Deme­ter, God­dess of the Earth, Fer­til­i­ty and Fruits of the Earth, is said to sym­bol­ize all things to do with food har­vest­ing’ or food farm­ing’. It is her sto­ry that inspired the nation­al theme for Women’s His­to­ry Month 2010 Demeter’s Daugh­ters: Women’s har­vest his­to­ry’ and the Nation­al Pio­neer Women’s Hall of Fame con­tri­bu­tion to this com­mem­o­ra­tion – a dis­play enti­tled: Desert Har­vest His­to­ry – No place for a woman?

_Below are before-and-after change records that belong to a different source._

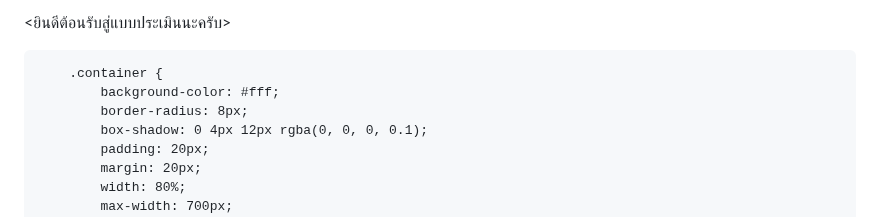
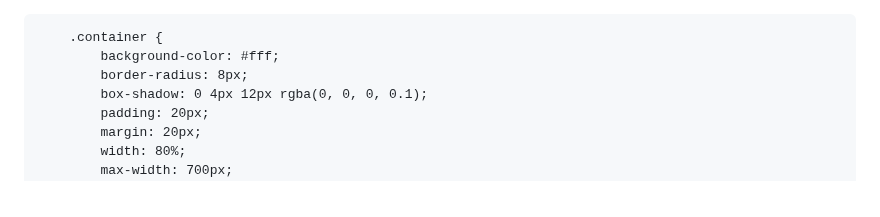
Before and after one commit to ACL-tester/ACL-tester.github.io, a Markdown page: README.md, the part around the change. GitHub-like rendering.

```diff
--- a/README.md
+++ b/README.md
@@ -1,4 +1,4 @@
-<ยินดีต้อนรับสู่แบบประเมินนะครับ>
+<!DOCTYPE html>
 <html lang="th">
 <head>
     <meta charset="UTF-8">
```
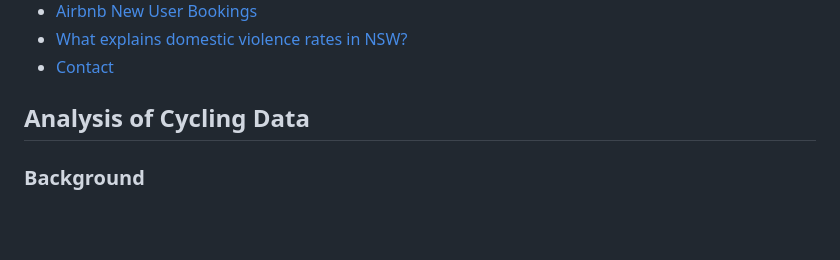
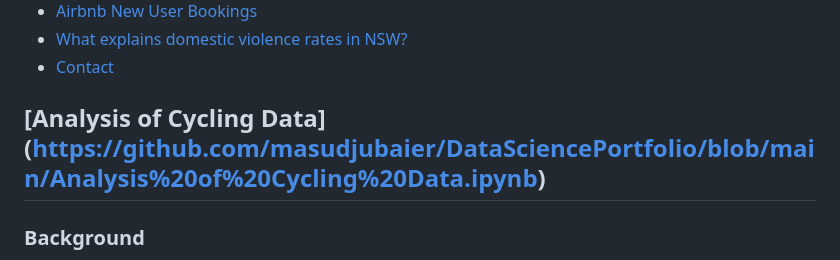
Before and after one commit to masudjubaier/DataSciencePortfolio, a Markdown page: README.md, the part around one of its changes. GitHub-like rendering; blank space fills up the shorter version.

```diff
--- a/README.md
+++ b/README.md
@@ -10,7 +10,7 @@
 * [What explains domestic violence rates in NSW?](#what-explains-domestic-violence-rates-in-NSW)
 * [Contact](#contact)
 
-## Analysis of Cycling Data
+## [Analysis of Cycling Data] (https://github.com/masudjubaier/DataSciencePortfolio/blob/main/Analysis%20of%20Cycling%20Data.ipynb)
 
 ### Background
 In this task we have analysed four files containing four cycling record that include GPS location data as well as some measurements related to cycling performance like heart rate and power etc. All the event took place in the same track by same rider. The goal is to perform some exploration and analysis of this data. Questions to explore with the data:
```
Also changed, not shown: other parts of README.md (+2 -0 lines).
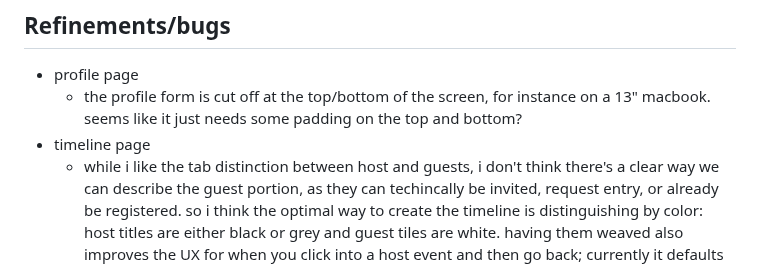
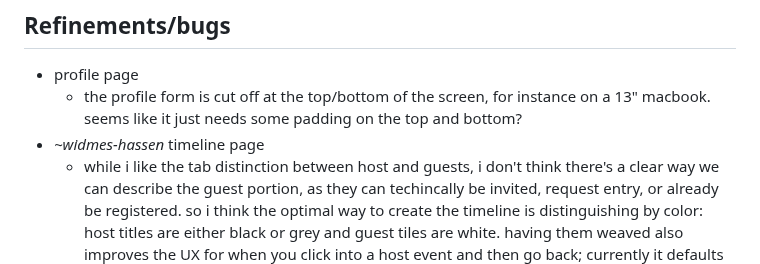
Before and after one commit to polrel-witter/live, a Markdown page: todo.md, the part around the change. Drawn GitHub-style.

Commit message:
tag todo item;

```diff
--- a/todo.md
+++ b/todo.md
@@ -30,7 +30,7 @@ key:
     - the profile form is cut off at the top/bottom of the screen, for
       instance on a 13" macbook. seems like it just needs some padding
       on the top and bottom?
-- timeline page
+- *~widmes-hassen* timeline page
     - while i like the tab distinction between host and guests, i don't
       think there's a clear way we can describe the guest portion, as
       they can techincally be invited, request entry, or already be
```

Pri­ma­ry Indus­try’ in Cen­tral Aus­tralia has tak­en many forms over the years – from wild food har­vest, home­stead and mar­ket gar­den­ing and farm­ing for fam­i­ly sus­te­nance to large com­mer­cial graz­ing and hor­ti­cul­ture busi­ness­es. Tra­di­tion­al Abo­rig­i­nal lifestyles relied on use of the land in its entire­ty for sur­vival; and the pre­dom­i­nant land-use in Cen­tral Aus­tralia con­tin­ues to be large tracts giv­en over to graz­ing. Adap­ta­tions to the desert envi­ron­ment in the form of niche hor­ti­cul­ture crops and busi­ness enter­pris­es that part­ner food pro­duc­tion are also grow­ing in num­ber and importance.

Lifestyles of all Cen­tral Aus­tralians, Abo­rig­i­nal and more recent set­tlers, have changed over the years. The desert har­vest sto­ries depict­ed in this dis­play reflect this in the way the char­ac­ters, set­tings and cre­ative enter­pris­es have var­ied over time. How­ev­er the end results have a com­mon thread – coun­try once viewed as the dead heart of Aus­tralia’ has giv­en gen­er­ous­ly in the form of a rel­a­tive­ly boun­ti­ful desert harvest.’

Many thanks to vol­un­teer Anne Scher­er for all her hard work on design­ing and devel­op­ing this exhibition.